Joined: Sat Nov 21, 2009 3:53 pm
Posts: 8000
I'm just glad someone asked the question, up until then I thought it was something to do with viagra


Top
 Profile  
 
PostPosted: Thu Feb 28, 2013 11:41 pm 
Retro Guru
User avatar

Joined: Thu May 03, 2012 7:13 pm
Posts: 2574
Location: The Cock Inn, Tillett, Herts
They're not pushing the chain 'uphill'. Virtually all modern mechs have slant parallelogram geometry to they're pushing the chain along the imaginary cone that delineates the face of the cassette.

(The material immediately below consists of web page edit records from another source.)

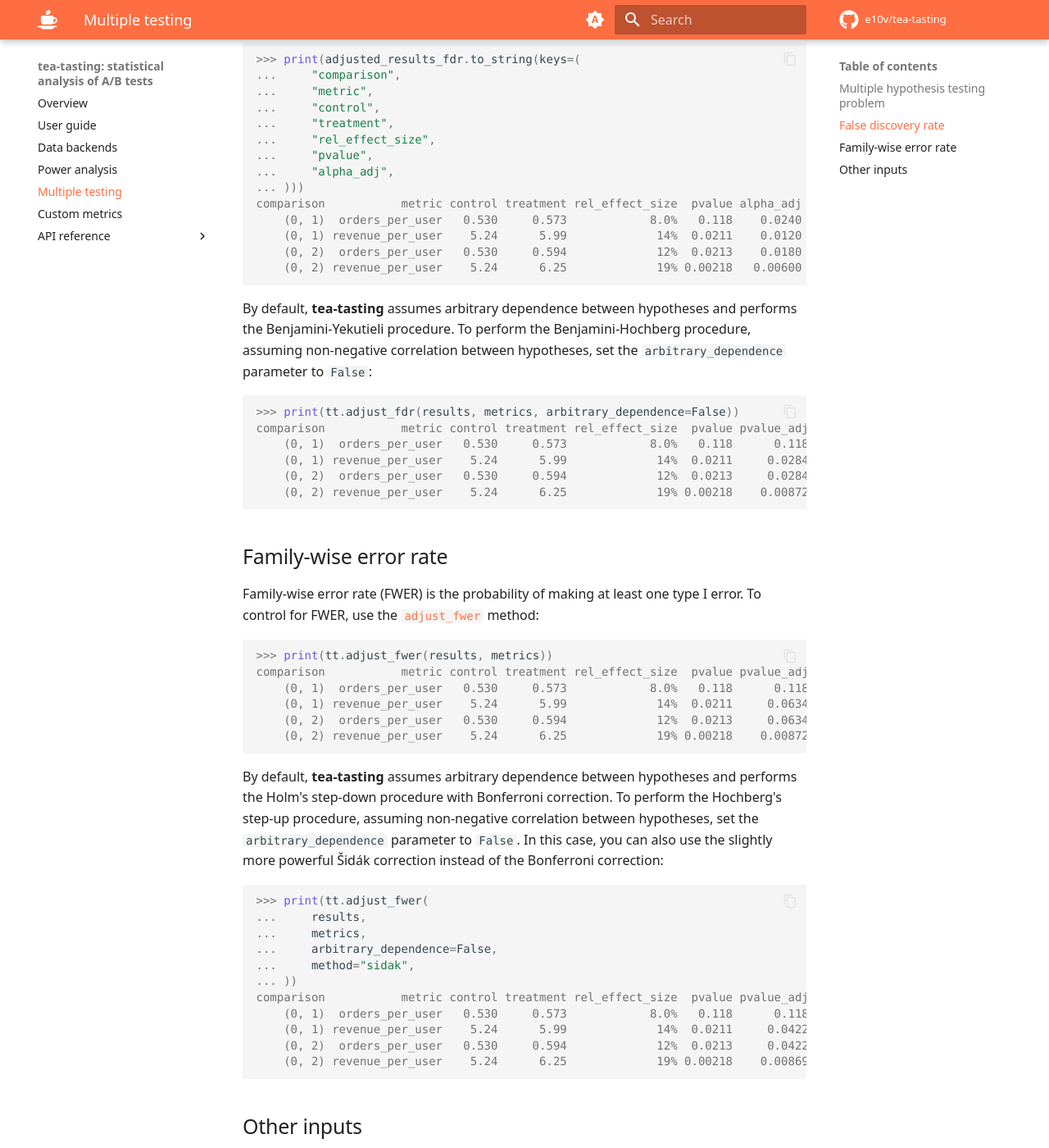
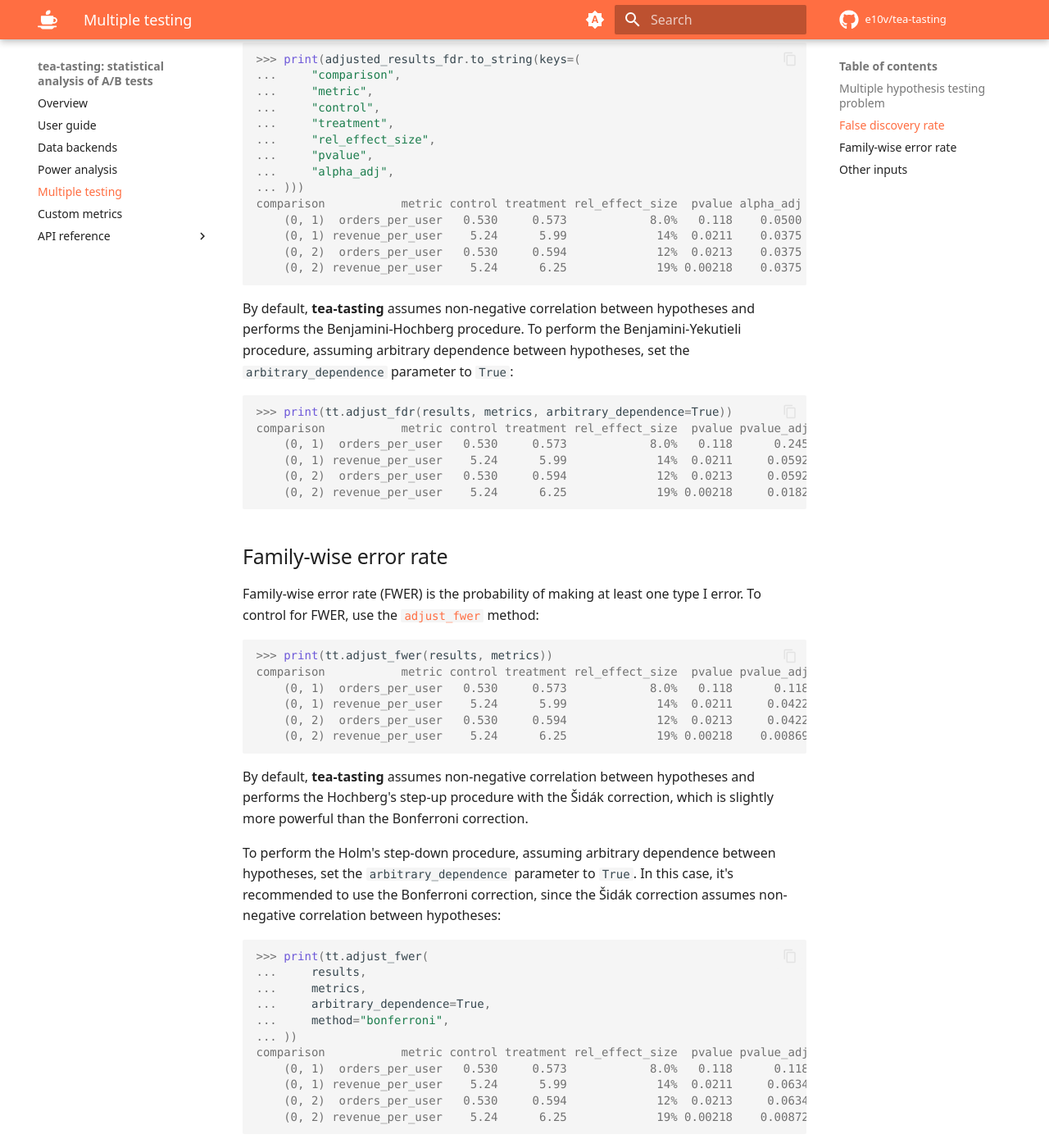
Before and after one commit to e10v/tea-tasting, an MkDocs documentation site: the page built from docs/multiple-testing.md, in a window 1280 px wide and 1400 px high, scrolled down 2781 px. Shown: the whole window at 82% size. Built offline with MkDocs 1.6.1 and Material for MkDocs 9.7.7, drawn with Linux system fonts in a browser that asks for light colours; comment, search, counter and statistics services are not loaded; some of the changed text lies outside the part shown.

Commit message:
Change defaults: assume non-negative correlation between hypotheses

````diff
--- a/docs/multiple-testing.md
+++ b/docs/multiple-testing.md
@@ -15,11 +15,11 @@ The [multiple hypothesis testing problem](https://en.wikipedia.org/wiki/Multiple
 **tea-tasting** provides the following methods for multiple testing correction:
 
 - [False discovery rate](https://en.wikipedia.org/wiki/False_discovery_rate) (FDR) controlling procedures:
+    - Benjamini-Hochberg procedure, assuming non-negative correlation between hypotheses.
     - Benjamini-Yekutieli procedure, assuming arbitrary dependence between hypotheses.
-    - Benjamini-Hochberg procedure, assuming non-negative correlation between hypotheses.
 - [Family-wise error rate](https://en.wikipedia.org/wiki/Family-wise_error_rate) (FWER) controlling procedures:
+    - Hochberg's step-up procedure, assuming non-negative correlation between hypotheses.
     - Holm's step-down procedure, assuming arbitrary dependence between hypotheses.
-    - Hochberg's step-up procedure, assuming non-negative correlation between hypotheses.
 
 As an example, consider an experiment with three variants, a control and two treatments:
 
@@ -127,22 +127,22 @@ The method also adjusts the significance level alpha and saves it as `alpha_adj`
 ...     "alpha_adj",
 ... )))
 comparison           metric control treatment rel_effect_size  pvalue alpha_adj
-    (0, 1)  orders_per_user   0.530     0.573            8.0%   0.118    0.0240
-    (0, 1) revenue_per_user    5.24      5.99             14%  0.0211    0.0120
-    (0, 2)  orders_per_user   0.530     0.594             12%  0.0213    0.0180
-    (0, 2) revenue_per_user    5.24      6.25             19% 0.00218   0.00600
+    (0, 1)  orders_per_user   0.530     0.573            8.0%   0.118    0.0500
+    (0, 1) revenue_per_user    5.24      5.99             14%  0.0211    0.0375
+    (0, 2)  orders_per_user   0.530     0.594             12%  0.0213    0.0375
+    (0, 2) revenue_per_user    5.24      6.25             19% 0.00218    0.0375
 
 ```
 
-By default, **tea-tasting** assumes arbitrary dependence between hypotheses and performs the Benjamini-Yekutieli procedure. To perform the Benjamini-Hochberg procedure, assuming non-negative correlation between hypotheses, set the `arbitrary_dependence` parameter to `False`:
+By default, **tea-tasting** assumes non-negative correlation between hypotheses and performs the Benjamini-Hochberg procedure. To perform the Benjamini-Yekutieli procedure, assuming arbitrary dependence between hypotheses, set the `arbitrary_dependence` parameter to `True`:
 
 ```pycon
->>> print(tt.adjust_fdr(results, metrics, arbitrary_dependence=False))
+>>> print(tt.adjust_fdr(results, metrics, arbitrary_dependence=True))
 comparison           metric control treatment rel_effect_size  pvalue pvalue_adj
-    (0, 1)  orders_per_user   0.530     0.573            8.0%   0.118      0.118
-    (0, 1) revenue_per_user    5.24      5.99             14%  0.0211     0.0284
-    (0, 2)  orders_per_user   0.530     0.594             12%  0.0213     0.0284
-    (0, 2) revenue_per_user    5.24      6.25             19% 0.00218    0.00872
+    (0, 1)  orders_per_user   0.530     0.573            8.0%   0.118      0.245
+    (0, 1) revenue_per_user    5.24      5.99             14%  0.0211     0.0592
+    (0, 2)  orders_per_user   0.530     0.594             12%  0.0213     0.0592
+    (0, 2) revenue_per_user    5.24      6.25             19% 0.00218     0.0182
 
 ```
 
@@ -154,26 +154,28 @@ Family-wise error rate (FWER) is the probability of making at least one type I e
 >>> print(tt.adjust_fwer(results, metrics))
 comparison           metric control treatment rel_effect_size  pvalue pvalue_adj
     (0, 1)  orders_per_user   0.530     0.573            8.0%   0.118      0.118
-    (0, 1) revenue_per_user    5.24      5.99             14%  0.0211     0.0634
-    (0, 2)  orders_per_user   0.530     0.594             12%  0.0213     0.0634
-    (0, 2) revenue_per_user    5.24      6.25             19% 0.00218    0.00872
+    (0, 1) revenue_per_user    5.24      5.99             14%  0.0211     0.0422
+    (0, 2)  orders_per_user   0.530     0.594             12%  0.0213     0.0422
+    (0, 2) revenue_per_user    5.24      6.25             19% 0.00218    0.00869
 
 ```
 
-By default, **tea-tasting** assumes arbitrary dependence between hypotheses and performs the Holm's step-down procedure with Bonferroni correction. To perform the Hochberg's step-up procedure, assuming non-negative correlation between hypotheses, set the `arbitrary_dependence` parameter to `False`. In this case, you can also use the slightly more powerful Šidák correction instead of the Bonferroni correction:
+By default, **tea-tasting** assumes non-negative correlation between hypotheses and performs the Hochberg's step-up procedure with the Šidák correction, which is slightly more powerful than the Bonferroni correction.
+
+To perform the Holm's step-down procedure, assuming arbitrary dependence between hypotheses, set the `arbitrary_dependence` parameter to `True`. In this case, it's recommended to use the Bonferroni correction, since the Šidák correction assumes non-negative correlation between hypotheses:
 
 ```pycon
 >>> print(tt.adjust_fwer(
 ...     results,
 ...     metrics,
-...     arbitrary_dependence=False,
-...     method="sidak",
+...     arbitrary_dependence=True,
+...     method="bonferroni",
 ... ))
 comparison           metric control treatment rel_effect_size  pvalue pvalue_adj
     (0, 1)  orders_per_user   0.530     0.573            8.0%   0.118      0.118
-    (0, 1) revenue_per_user    5.24      5.99             14%  0.0211     0.0422
-    (0, 2)  orders_per_user   0.530     0.594             12%  0.0213     0.0422
-    (0, 2) revenue_per_user    5.24      6.25             19% 0.00218    0.00869
+    (0, 1) revenue_per_user    5.24      5.99             14%  0.0211     0.0634
+    (0, 2)  orders_per_user   0.530     0.594             12%  0.0213     0.0634
+    (0, 2) revenue_per_user    5.24      6.25             19% 0.00218    0.00872
 
 ```
 
````
Also changed, not shown: other parts of docs/multiple-testing.md (+8 -8 lines), 2 other files.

As such any difference was minimal, and counter intuitive to many riders as the rest of the world still ran top normal. As a consequence customers left Shimano in their droves and defected to SRAM, and it was Shimanos sudden adoption of low normal that suddenly put SRAM in the big leagues in the quality component market.

It couldn't have been that good idea because Shimmy backtracked quickly and dumped the system, but the damage was done and they've never regained their previous market share.

As for myself I don't dislike it. My XtC950 is rapid rise XTR and the gears work ok, but they're not any better than the gears on my other 7 bikes.

Not a bad idea, just an unwanted idea and 20 years too late. An answer to a question no one had asked since the 70's.


Top
 Profile  
 
Display posts from previous:  Sort by  
Post new topic Reply to topic  [ 15 posts ]  Go to page 1, 2  Next

All times are UTC [ DST ]


Who is online

Users browsing this forum: Carsen80, Majestic-12 [Bot] and 14 guests


You cannot post new topics in this forum
You cannot reply to topics in this forum
You cannot edit your posts in this forum
You cannot delete your posts in this forum
You cannot post attachments in this forum

Search for:
Jump to:  

About Us

Follow Retrobike

Other cool stuff

All content © 2005-2015 Retrobike unless otherwise stated.
Cookies Policy.
bikedeals - the best bike deals in one place
FatCOGS - Fat Chance Owner's Group

Powered by phpBB® Forum Software © phpBB Group